▸ **Work to be completed**:
Using the records below, find every line that includes "antialiased" and copy it.

===== Data in this exercise =====

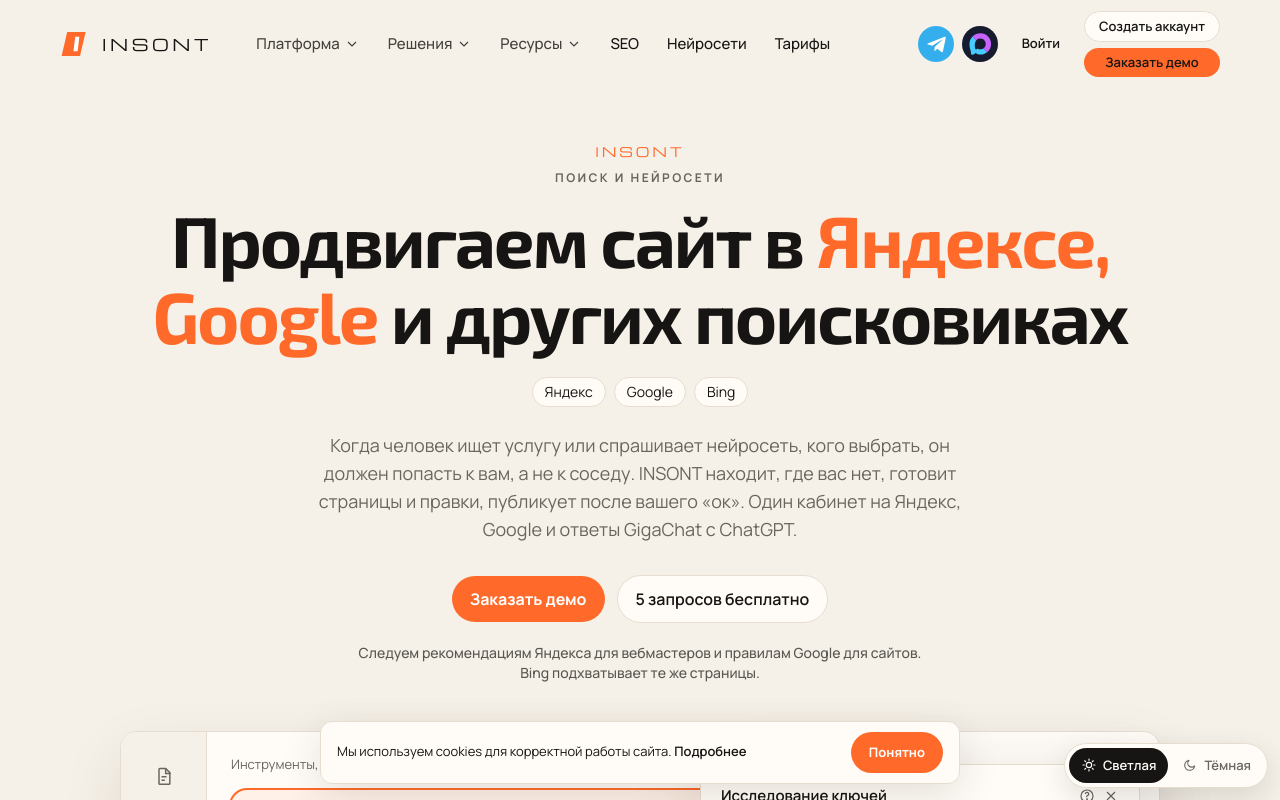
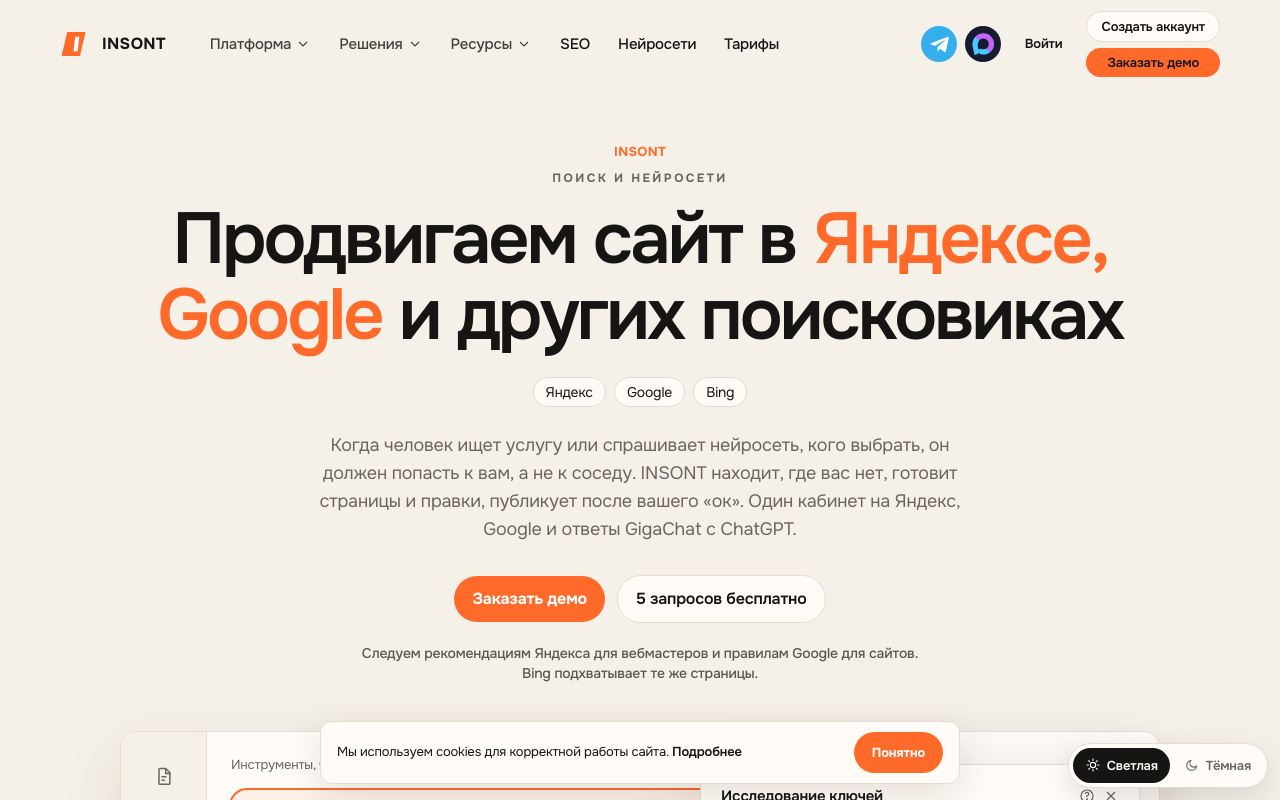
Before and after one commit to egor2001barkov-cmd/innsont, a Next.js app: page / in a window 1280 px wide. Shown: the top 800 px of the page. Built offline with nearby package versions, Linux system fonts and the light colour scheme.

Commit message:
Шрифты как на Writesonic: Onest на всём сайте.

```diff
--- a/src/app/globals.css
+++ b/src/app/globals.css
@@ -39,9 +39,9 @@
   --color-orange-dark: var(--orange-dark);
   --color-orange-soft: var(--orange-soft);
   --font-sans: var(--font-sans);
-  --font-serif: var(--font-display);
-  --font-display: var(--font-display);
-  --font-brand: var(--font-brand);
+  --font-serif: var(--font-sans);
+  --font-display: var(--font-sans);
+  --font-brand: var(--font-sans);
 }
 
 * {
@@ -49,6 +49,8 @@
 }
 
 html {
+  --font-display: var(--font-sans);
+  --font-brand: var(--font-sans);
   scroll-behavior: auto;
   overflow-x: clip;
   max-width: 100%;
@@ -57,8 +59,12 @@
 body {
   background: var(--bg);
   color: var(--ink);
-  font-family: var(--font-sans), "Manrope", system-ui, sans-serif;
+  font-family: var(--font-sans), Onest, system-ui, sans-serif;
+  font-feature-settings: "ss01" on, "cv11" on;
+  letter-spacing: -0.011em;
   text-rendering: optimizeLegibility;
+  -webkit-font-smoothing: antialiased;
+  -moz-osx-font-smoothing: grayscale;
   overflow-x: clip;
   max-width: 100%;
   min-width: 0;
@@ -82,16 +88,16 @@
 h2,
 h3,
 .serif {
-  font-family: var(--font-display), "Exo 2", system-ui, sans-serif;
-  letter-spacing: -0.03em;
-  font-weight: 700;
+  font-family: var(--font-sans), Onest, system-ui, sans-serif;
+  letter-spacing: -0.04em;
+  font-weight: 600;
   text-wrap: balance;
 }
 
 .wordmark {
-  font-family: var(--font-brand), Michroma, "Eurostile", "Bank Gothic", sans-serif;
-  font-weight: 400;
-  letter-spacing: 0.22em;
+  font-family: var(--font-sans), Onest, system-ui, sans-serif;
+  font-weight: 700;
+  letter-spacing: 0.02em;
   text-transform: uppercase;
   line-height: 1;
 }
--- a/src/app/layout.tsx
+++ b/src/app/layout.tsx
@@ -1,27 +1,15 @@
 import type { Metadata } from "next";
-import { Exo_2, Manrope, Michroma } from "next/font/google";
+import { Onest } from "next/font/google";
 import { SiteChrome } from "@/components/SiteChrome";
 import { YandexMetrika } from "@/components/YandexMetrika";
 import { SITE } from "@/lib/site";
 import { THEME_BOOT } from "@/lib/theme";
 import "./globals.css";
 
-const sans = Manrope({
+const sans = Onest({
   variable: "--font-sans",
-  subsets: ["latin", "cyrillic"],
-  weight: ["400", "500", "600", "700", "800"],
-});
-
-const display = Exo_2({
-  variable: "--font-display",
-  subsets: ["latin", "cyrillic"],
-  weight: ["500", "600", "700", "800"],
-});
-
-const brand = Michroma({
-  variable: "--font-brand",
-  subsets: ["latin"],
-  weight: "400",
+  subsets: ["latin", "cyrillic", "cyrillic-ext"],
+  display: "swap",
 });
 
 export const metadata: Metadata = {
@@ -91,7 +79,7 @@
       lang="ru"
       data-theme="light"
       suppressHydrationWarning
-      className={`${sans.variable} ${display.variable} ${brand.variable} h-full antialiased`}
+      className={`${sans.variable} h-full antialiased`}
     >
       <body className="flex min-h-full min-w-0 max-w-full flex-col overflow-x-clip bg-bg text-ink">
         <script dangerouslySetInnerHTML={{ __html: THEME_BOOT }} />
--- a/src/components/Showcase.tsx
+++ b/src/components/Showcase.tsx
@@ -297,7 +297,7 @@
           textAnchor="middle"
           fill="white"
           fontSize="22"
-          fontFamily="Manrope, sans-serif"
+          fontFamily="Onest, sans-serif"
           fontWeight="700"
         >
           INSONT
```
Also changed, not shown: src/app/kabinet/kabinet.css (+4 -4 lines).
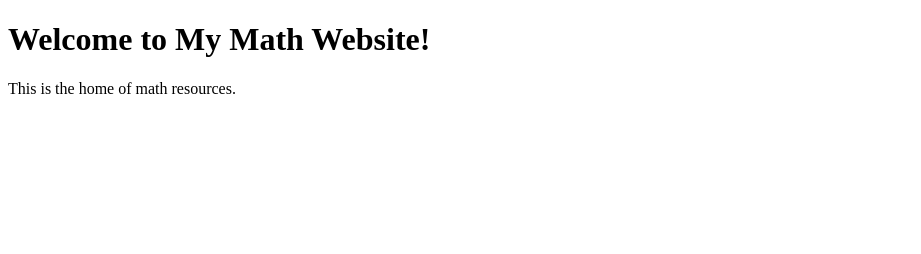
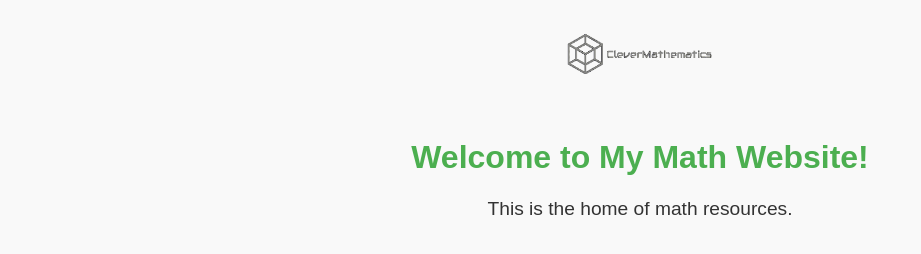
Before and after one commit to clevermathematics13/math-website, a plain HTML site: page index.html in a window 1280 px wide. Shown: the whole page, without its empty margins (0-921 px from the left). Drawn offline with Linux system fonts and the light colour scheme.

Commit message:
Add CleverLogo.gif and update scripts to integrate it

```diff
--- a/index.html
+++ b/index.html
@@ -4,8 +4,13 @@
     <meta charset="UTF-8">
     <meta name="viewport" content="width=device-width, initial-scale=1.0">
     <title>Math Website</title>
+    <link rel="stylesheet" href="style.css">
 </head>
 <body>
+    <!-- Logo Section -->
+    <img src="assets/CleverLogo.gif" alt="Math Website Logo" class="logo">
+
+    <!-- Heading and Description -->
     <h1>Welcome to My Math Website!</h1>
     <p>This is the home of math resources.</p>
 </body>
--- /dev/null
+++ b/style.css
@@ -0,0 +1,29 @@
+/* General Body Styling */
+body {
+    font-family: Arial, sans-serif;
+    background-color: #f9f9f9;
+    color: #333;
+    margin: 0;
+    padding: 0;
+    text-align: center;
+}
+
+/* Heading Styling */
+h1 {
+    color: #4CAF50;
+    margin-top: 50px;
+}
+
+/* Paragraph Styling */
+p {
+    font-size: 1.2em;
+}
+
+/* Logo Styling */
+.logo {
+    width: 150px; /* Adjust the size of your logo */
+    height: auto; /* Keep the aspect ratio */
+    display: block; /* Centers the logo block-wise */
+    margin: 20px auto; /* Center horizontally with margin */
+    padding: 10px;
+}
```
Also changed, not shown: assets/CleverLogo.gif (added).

=====

▸ **Answer**:
+  -webkit-font-smoothing: antialiased;
-      className={`${sans.variable} ${display.variable} ${brand.variable} h-full antialiased`}
+      className={`${sans.variable} h-full antialiased`}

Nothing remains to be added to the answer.